**Work order**
Where an image appears in the data, omit it and reproduce the rest exactly.

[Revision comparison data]
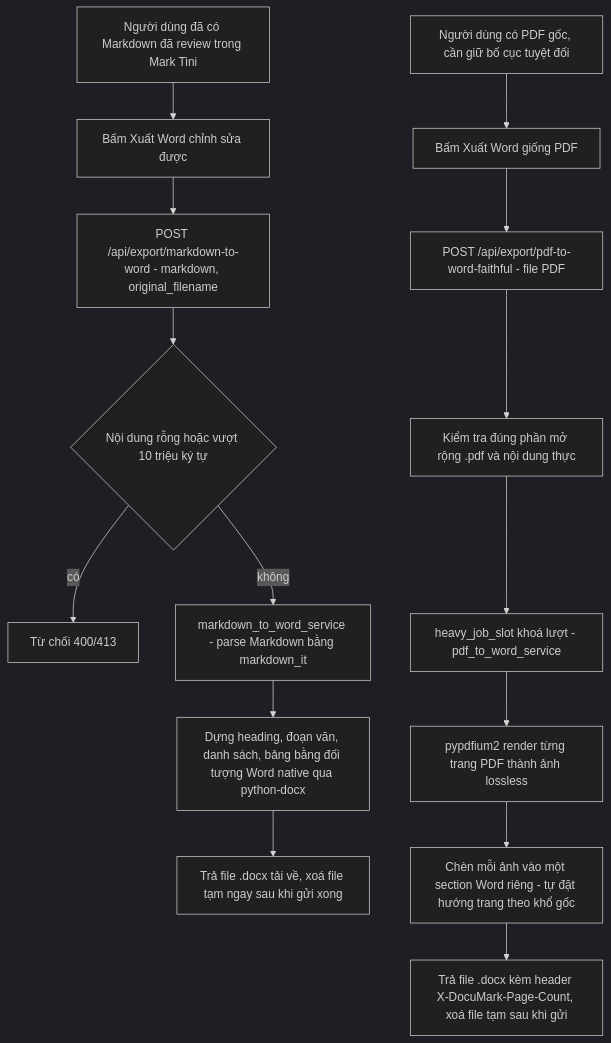
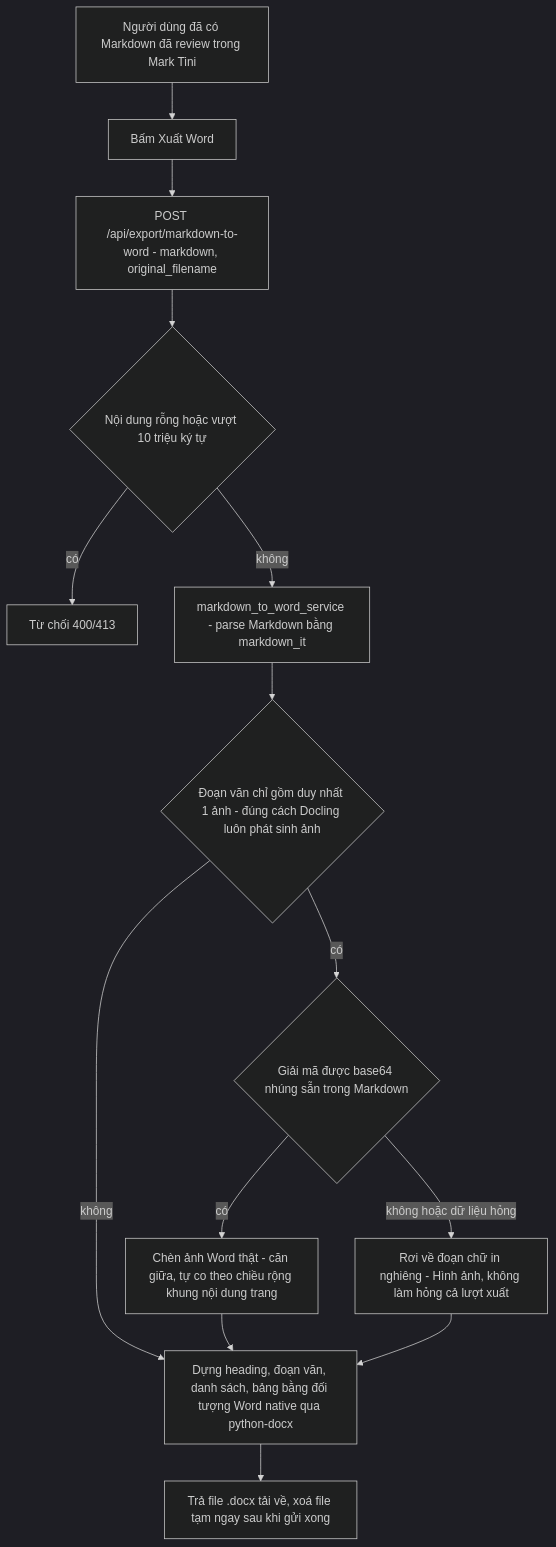
One commit to danghoangsqtt-sys/dhsystem_mdconverter changed diagram 14 of 15 in docs/bao-cao-ky-thuat-v1.6.0.md. Above: the diagram before and after it, drawn with Mermaid (dark theme). The commit also changed other lines of this file and 77 other files, not shown here.

````diff
--- a/docs/bao-cao-ky-thuat-v1.6.0.md
+++ b/docs/bao-cao-ky-thuat-v1.6.0.md
@@ -410,18 +409,16 @@
 ```mermaid
 flowchart TD
-    A[Người dùng đã có Markdown đã review trong Mark Tini] --> B[Bấm Xuất Word chỉnh sửa được]
+    A[Người dùng đã có Markdown đã review trong Mark Tini] --> B[Bấm Xuất Word]
     B --> C[POST /api/export/markdown-to-word - markdown, original_filename]
     C --> D{Nội dung rỗng hoặc vượt 10 triệu ký tự}
     D -- có --> D1[Từ chối 400/413]
     D -- không --> E[markdown_to_word_service - parse Markdown bằng markdown_it]
-    E --> F[Dựng heading, đoạn văn, danh sách, bảng bằng đối tượng Word native qua python-docx]
-    F --> G[Trả file .docx tải về, xoá file tạm ngay sau khi gửi xong]
-
-    H[Người dùng có PDF gốc, cần giữ bố cục tuyệt đối] --> I[Bấm Xuất Word giống PDF]
-    I --> J[POST /api/export/pdf-to-word-faithful - file PDF]
-    J --> K[Kiểm tra đúng phần mở rộng .pdf và nội dung thực]
-    K --> L[heavy_job_slot khoá lượt - pdf_to_word_service]
-    L --> M[pypdfium2 render từng trang PDF thành ảnh lossless]
-    M --> N[Chèn mỗi ảnh vào một section Word riêng - tự đặt hướng trang theo khổ gốc]
-    N --> O[Trả file .docx kèm header X-DocuMark-Page-Count, xoá file tạm sau khi gửi]
+    E --> F{Đoạn văn chỉ gồm duy nhất 1 ảnh - đúng cách Docling luôn phát sinh ảnh}
+    F -- có --> F1{Giải mã được base64 nhúng sẵn trong Markdown}
+    F1 -- có --> F2[Chèn ảnh Word thật - căn giữa, tự co theo chiều rộng khung nội dung trang]
+    F1 -- không hoặc dữ liệu hỏng --> F3[Rơi về đoạn chữ in nghiêng - Hình ảnh, không làm hỏng cả lượt xuất]
+    F -- không --> G[Dựng heading, đoạn văn, danh sách, bảng bằng đối tượng Word native qua python-docx]
+    F2 --> G
+    F3 --> G
+    G --> H[Trả file .docx tải về, xoá file tạm ngay sau khi gửi xong]
 ```
````
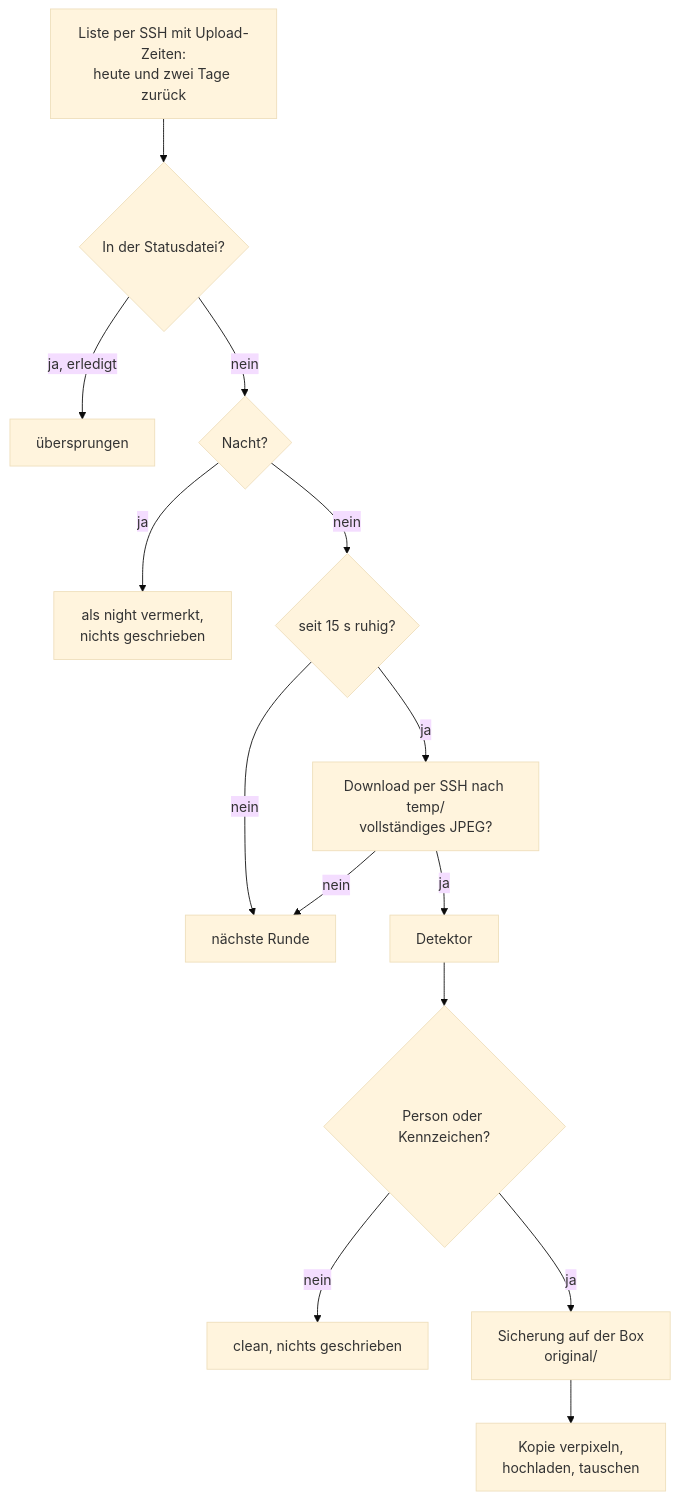
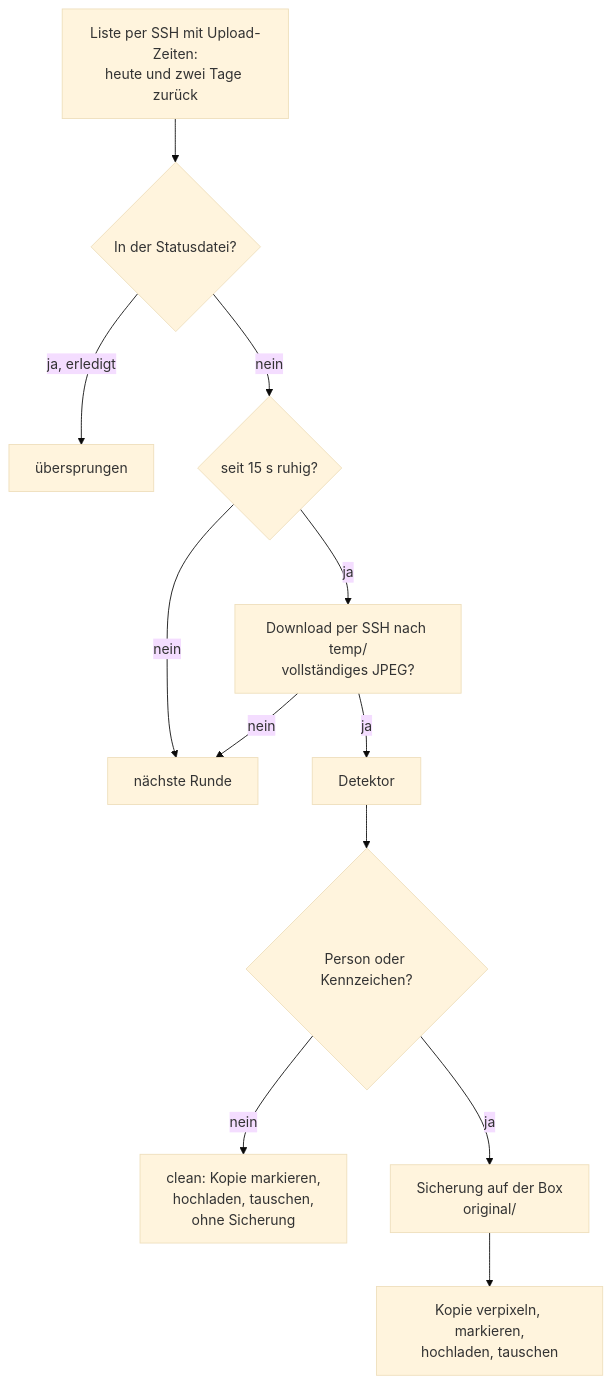
The diagram in docs/verpixelung-box.md (funktion5/Zeitraffer), drawn with Mermaid (base theme) before and after one commit. The commit also changed other lines of this file, not shown here.

````diff
--- a/docs/verpixelung-box.md
+++ b/docs/verpixelung-box.md
@@ -24,16 +25,14 @@
 ```mermaid
 flowchart TD
     L[Liste per SSH mit Upload-Zeiten:<br/>heute und zwei Tage zurück] --> S{In der Statusdatei?}
     S -- ja, erledigt --> X[übersprungen]
-    S -- nein --> N{Nacht?}
-    N -- ja --> NR[als night vermerkt,<br/>nichts geschrieben]
-    N -- nein --> R{seit 15 s ruhig?}
+    S -- nein --> R{seit 15 s ruhig?}
     R -- nein --> W[nächste Runde]
     R -- ja --> K[Download per SSH nach temp/<br/>vollständiges JPEG?]
     K -- nein --> W
     K -- ja --> D[Detektor]
     D --> P{Person oder Kennzeichen?}
-    P -- nein --> C[clean, nichts geschrieben]
+    P -- nein --> C[clean: Kopie markieren,<br/>hochladen, tauschen,<br/>ohne Sicherung]
     P -- ja --> B[Sicherung auf der Box<br/>original/]
-    B --> V[Kopie verpixeln,<br/>hochladen, tauschen]
+    B --> V[Kopie verpixeln, markieren,<br/>hochladen, tauschen]
 ```
````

**Task output**
One commit to danghoangsqtt-sys/dhsystem_mdconverter changed diagram 14 of 15 in docs/bao-cao-ky-thuat-v1.6.0.md. Above: the diagram before and after it, drawn with Mermaid (dark theme). The commit also changed other lines of this file and 77 other files, not shown here.

````diff
--- a/docs/bao-cao-ky-thuat-v1.6.0.md
+++ b/docs/bao-cao-ky-thuat-v1.6.0.md
@@ -410,18 +409,16 @@
 ```mermaid
 flowchart TD
-    A[Người dùng đã có Markdown đã review trong Mark Tini] --> B[Bấm Xuất Word chỉnh sửa được]
+    A[Người dùng đã có Markdown đã review trong Mark Tini] --> B[Bấm Xuất Word]
     B --> C[POST /api/export/markdown-to-word - markdown, original_filename]
     C --> D{Nội dung rỗng hoặc vượt 10 triệu ký tự}
     D -- có --> D1[Từ chối 400/413]
     D -- không --> E[markdown_to_word_service - parse Markdown bằng markdown_it]
-    E --> F[Dựng heading, đoạn văn, danh sách, bảng bằng đối tượng Word native qua python-docx]
-    F --> G[Trả file .docx tải về, xoá file tạm ngay sau khi gửi xong]
-
-    H[Người dùng có PDF gốc, cần giữ bố cục tuyệt đối] --> I[Bấm Xuất Word giống PDF]
-    I --> J[POST /api/export/pdf-to-word-faithful - file PDF]
-    J --> K[Kiểm tra đúng phần mở rộng .pdf và nội dung thực]
-    K --> L[heavy_job_slot khoá lượt - pdf_to_word_service]
-    L --> M[pypdfium2 render từng trang PDF thành ảnh lossless]
-    M --> N[Chèn mỗi ảnh vào một section Word riêng - tự đặt hướng trang theo khổ gốc]
-    N --> O[Trả file .docx kèm header X-DocuMark-Page-Count, xoá file tạm sau khi gửi]
+    E --> F{Đoạn văn chỉ gồm duy nhất 1 ảnh - đúng cách Docling luôn phát sinh ảnh}
+    F -- có --> F1{Giải mã được base64 nhúng sẵn trong Markdown}
+    F1 -- có --> F2[Chèn ảnh Word thật - căn giữa, tự co theo chiều rộng khung nội dung trang]
+    F1 -- không hoặc dữ liệu hỏng --> F3[Rơi về đoạn chữ in nghiêng - Hình ảnh, không làm hỏng cả lượt xuất]
+    F -- không --> G[Dựng heading, đoạn văn, danh sách, bảng bằng đối tượng Word native qua python-docx]
+    F2 --> G
+    F3 --> G
+    G --> H[Trả file .docx tải về, xoá file tạm ngay sau khi gửi xong]
 ```
````
The diagram in docs/verpixelung-box.md (funktion5/Zeitraffer), drawn with Mermaid (base theme) before and after one commit. The commit also changed other lines of this file, not shown here.

````diff
--- a/docs/verpixelung-box.md
+++ b/docs/verpixelung-box.md
@@ -24,16 +25,14 @@
 ```mermaid
 flowchart TD
     L[Liste per SSH mit Upload-Zeiten:<br/>heute und zwei Tage zurück] --> S{In der Statusdatei?}
     S -- ja, erledigt --> X[übersprungen]
-    S -- nein --> N{Nacht?}
-    N -- ja --> NR[als night vermerkt,<br/>nichts geschrieben]
-    N -- nein --> R{seit 15 s ruhig?}
+    S -- nein --> R{seit 15 s ruhig?}
     R -- nein --> W[nächste Runde]
     R -- ja --> K[Download per SSH nach temp/<br/>vollständiges JPEG?]
     K -- nein --> W
     K -- ja --> D[Detektor]
     D --> P{Person oder Kennzeichen?}
-    P -- nein --> C[clean, nichts geschrieben]
+    P -- nein --> C[clean: Kopie markieren,<br/>hochladen, tauschen,<br/>ohne Sicherung]
     P -- ja --> B[Sicherung auf der Box<br/>original/]
-    B --> V[Kopie verpixeln,<br/>hochladen, tauschen]
+    B --> V[Kopie verpixeln, markieren,<br/>hochladen, tauschen]
 ```
````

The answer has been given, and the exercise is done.